→ **DATA TO USE**
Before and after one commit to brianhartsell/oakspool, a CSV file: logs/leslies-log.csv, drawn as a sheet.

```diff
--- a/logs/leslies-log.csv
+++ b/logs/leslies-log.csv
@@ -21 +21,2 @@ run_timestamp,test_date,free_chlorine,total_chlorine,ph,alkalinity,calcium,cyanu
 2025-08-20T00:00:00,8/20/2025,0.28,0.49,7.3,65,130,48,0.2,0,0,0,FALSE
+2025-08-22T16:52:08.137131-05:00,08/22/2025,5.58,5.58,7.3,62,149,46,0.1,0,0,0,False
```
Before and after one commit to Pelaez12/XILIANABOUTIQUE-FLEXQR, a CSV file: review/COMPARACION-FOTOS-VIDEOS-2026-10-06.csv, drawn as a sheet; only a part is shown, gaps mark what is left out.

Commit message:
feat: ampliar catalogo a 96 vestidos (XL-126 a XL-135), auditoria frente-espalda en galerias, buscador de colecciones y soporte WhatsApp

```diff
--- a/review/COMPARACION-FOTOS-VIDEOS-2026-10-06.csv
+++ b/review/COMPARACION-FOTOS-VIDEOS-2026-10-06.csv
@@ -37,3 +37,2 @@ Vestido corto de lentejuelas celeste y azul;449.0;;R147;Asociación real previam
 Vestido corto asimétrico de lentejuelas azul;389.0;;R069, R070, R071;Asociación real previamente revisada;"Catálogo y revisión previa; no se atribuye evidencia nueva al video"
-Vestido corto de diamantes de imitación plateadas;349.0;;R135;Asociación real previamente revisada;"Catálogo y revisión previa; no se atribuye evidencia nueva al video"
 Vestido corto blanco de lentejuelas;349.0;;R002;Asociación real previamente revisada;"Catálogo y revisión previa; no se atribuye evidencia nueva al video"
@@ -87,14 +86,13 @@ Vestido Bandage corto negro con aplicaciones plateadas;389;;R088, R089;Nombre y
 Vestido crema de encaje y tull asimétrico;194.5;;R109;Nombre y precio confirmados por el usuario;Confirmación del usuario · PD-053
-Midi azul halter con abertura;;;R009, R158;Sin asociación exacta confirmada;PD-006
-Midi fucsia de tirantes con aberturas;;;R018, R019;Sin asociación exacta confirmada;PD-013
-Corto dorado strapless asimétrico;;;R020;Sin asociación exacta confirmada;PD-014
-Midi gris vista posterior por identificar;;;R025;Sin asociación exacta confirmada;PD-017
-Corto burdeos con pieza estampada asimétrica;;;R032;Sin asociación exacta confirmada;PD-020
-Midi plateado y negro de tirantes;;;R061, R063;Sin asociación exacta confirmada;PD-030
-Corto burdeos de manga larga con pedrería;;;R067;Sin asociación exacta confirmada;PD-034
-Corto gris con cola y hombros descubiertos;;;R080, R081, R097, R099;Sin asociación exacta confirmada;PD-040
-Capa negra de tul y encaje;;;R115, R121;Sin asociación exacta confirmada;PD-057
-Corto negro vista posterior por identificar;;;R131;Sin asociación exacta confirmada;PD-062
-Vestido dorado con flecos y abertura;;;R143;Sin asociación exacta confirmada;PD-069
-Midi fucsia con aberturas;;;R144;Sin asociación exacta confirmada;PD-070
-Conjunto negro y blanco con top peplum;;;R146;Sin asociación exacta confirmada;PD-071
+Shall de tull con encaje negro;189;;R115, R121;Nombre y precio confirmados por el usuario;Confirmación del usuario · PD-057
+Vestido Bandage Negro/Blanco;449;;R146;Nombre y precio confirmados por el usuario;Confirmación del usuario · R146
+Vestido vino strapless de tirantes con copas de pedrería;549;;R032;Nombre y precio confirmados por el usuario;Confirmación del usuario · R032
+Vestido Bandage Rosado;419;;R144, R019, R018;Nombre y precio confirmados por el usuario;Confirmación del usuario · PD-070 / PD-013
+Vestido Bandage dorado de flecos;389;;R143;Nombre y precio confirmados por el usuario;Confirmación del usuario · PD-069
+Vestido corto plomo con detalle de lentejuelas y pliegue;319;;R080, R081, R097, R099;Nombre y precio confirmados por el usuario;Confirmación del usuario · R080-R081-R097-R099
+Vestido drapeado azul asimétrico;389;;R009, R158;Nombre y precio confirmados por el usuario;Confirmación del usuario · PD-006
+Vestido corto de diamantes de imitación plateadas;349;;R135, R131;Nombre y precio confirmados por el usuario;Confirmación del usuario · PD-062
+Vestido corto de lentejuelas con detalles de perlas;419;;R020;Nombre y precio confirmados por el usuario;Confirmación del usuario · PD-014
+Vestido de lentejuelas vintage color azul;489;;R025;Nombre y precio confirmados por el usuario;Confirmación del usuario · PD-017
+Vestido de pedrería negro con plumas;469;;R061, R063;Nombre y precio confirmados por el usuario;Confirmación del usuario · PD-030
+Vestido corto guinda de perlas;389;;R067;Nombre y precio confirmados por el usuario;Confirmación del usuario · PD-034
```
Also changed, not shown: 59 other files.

→ **WHAT THE TASK REQUIRES**
Reproduce each entry from the records above, character for character.

→ **RESPONSE**
Before and after one commit to brianhartsell/oakspool, a CSV file: logs/leslies-log.csv, drawn as a sheet.

```diff
--- a/logs/leslies-log.csv
+++ b/logs/leslies-log.csv
@@ -21 +21,2 @@ run_timestamp,test_date,free_chlorine,total_chlorine,ph,alkalinity,calcium,cyanu
 2025-08-20T00:00:00,8/20/2025,0.28,0.49,7.3,65,130,48,0.2,0,0,0,FALSE
+2025-08-22T16:52:08.137131-05:00,08/22/2025,5.58,5.58,7.3,62,149,46,0.1,0,0,0,False
```
Before and after one commit to Pelaez12/XILIANABOUTIQUE-FLEXQR, a CSV file: review/COMPARACION-FOTOS-VIDEOS-2026-10-06.csv, drawn as a sheet; only a part is shown, gaps mark what is left out.

Commit message:
feat: ampliar catalogo a 96 vestidos (XL-126 a XL-135), auditoria frente-espalda en galerias, buscador de colecciones y soporte WhatsApp

```diff
--- a/review/COMPARACION-FOTOS-VIDEOS-2026-10-06.csv
+++ b/review/COMPARACION-FOTOS-VIDEOS-2026-10-06.csv
@@ -37,3 +37,2 @@ Vestido corto de lentejuelas celeste y azul;449.0;;R147;Asociación real previam
 Vestido corto asimétrico de lentejuelas azul;389.0;;R069, R070, R071;Asociación real previamente revisada;"Catálogo y revisión previa; no se atribuye evidencia nueva al video"
-Vestido corto de diamantes de imitación plateadas;349.0;;R135;Asociación real previamente revisada;"Catálogo y revisión previa; no se atribuye evidencia nueva al video"
 Vestido corto blanco de lentejuelas;349.0;;R002;Asociación real previamente revisada;"Catálogo y revisión previa; no se atribuye evidencia nueva al video"
@@ -87,14 +86,13 @@ Vestido Bandage corto negro con aplicaciones plateadas;389;;R088, R089;Nombre y
 Vestido crema de encaje y tull asimétrico;194.5;;R109;Nombre y precio confirmados por el usuario;Confirmación del usuario · PD-053
-Midi azul halter con abertura;;;R009, R158;Sin asociación exacta confirmada;PD-006
-Midi fucsia de tirantes con aberturas;;;R018, R019;Sin asociación exacta confirmada;PD-013
-Corto dorado strapless asimétrico;;;R020;Sin asociación exacta confirmada;PD-014
-Midi gris vista posterior por identificar;;;R025;Sin asociación exacta confirmada;PD-017
-Corto burdeos con pieza estampada asimétrica;;;R032;Sin asociación exacta confirmada;PD-020
-Midi plateado y negro de tirantes;;;R061, R063;Sin asociación exacta confirmada;PD-030
-Corto burdeos de manga larga con pedrería;;;R067;Sin asociación exacta confirmada;PD-034
-Corto gris con cola y hombros descubiertos;;;R080, R081, R097, R099;Sin asociación exacta confirmada;PD-040
-Capa negra de tul y encaje;;;R115, R121;Sin asociación exacta confirmada;PD-057
-Corto negro vista posterior por identificar;;;R131;Sin asociación exacta confirmada;PD-062
-Vestido dorado con flecos y abertura;;;R143;Sin asociación exacta confirmada;PD-069
-Midi fucsia con aberturas;;;R144;Sin asociación exacta confirmada;PD-070
-Conjunto negro y blanco con top peplum;;;R146;Sin asociación exacta confirmada;PD-071
+Shall de tull con encaje negro;189;;R115, R121;Nombre y precio confirmados por el usuario;Confirmación del usuario · PD-057
+Vestido Bandage Negro/Blanco;449;;R146;Nombre y precio confirmados por el usuario;Confirmación del usuario · R146
+Vestido vino strapless de tirantes con copas de pedrería;549;;R032;Nombre y precio confirmados por el usuario;Confirmación del usuario · R032
+Vestido Bandage Rosado;419;;R144, R019, R018;Nombre y precio confirmados por el usuario;Confirmación del usuario · PD-070 / PD-013
+Vestido Bandage dorado de flecos;389;;R143;Nombre y precio confirmados por el usuario;Confirmación del usuario · PD-069
+Vestido corto plomo con detalle de lentejuelas y pliegue;319;;R080, R081, R097, R099;Nombre y precio confirmados por el usuario;Confirmación del usuario · R080-R081-R097-R099
+Vestido drapeado azul asimétrico;389;;R009, R158;Nombre y precio confirmados por el usuario;Confirmación del usuario · PD-006
+Vestido corto de diamantes de imitación plateadas;349;;R135, R131;Nombre y precio confirmados por el usuario;Confirmación del usuario · PD-062
+Vestido corto de lentejuelas con detalles de perlas;419;;R020;Nombre y precio confirmados por el usuario;Confirmación del usuario · PD-014
+Vestido de lentejuelas vintage color azul;489;;R025;Nombre y precio confirmados por el usuario;Confirmación del usuario · PD-017
+Vestido de pedrería negro con plumas;469;;R061, R063;Nombre y precio confirmados por el usuario;Confirmación del usuario · PD-030
+Vestido corto guinda de perlas;389;;R067;Nombre y precio confirmados por el usuario;Confirmación del usuario · PD-034
```
Also changed, not shown: 59 other files.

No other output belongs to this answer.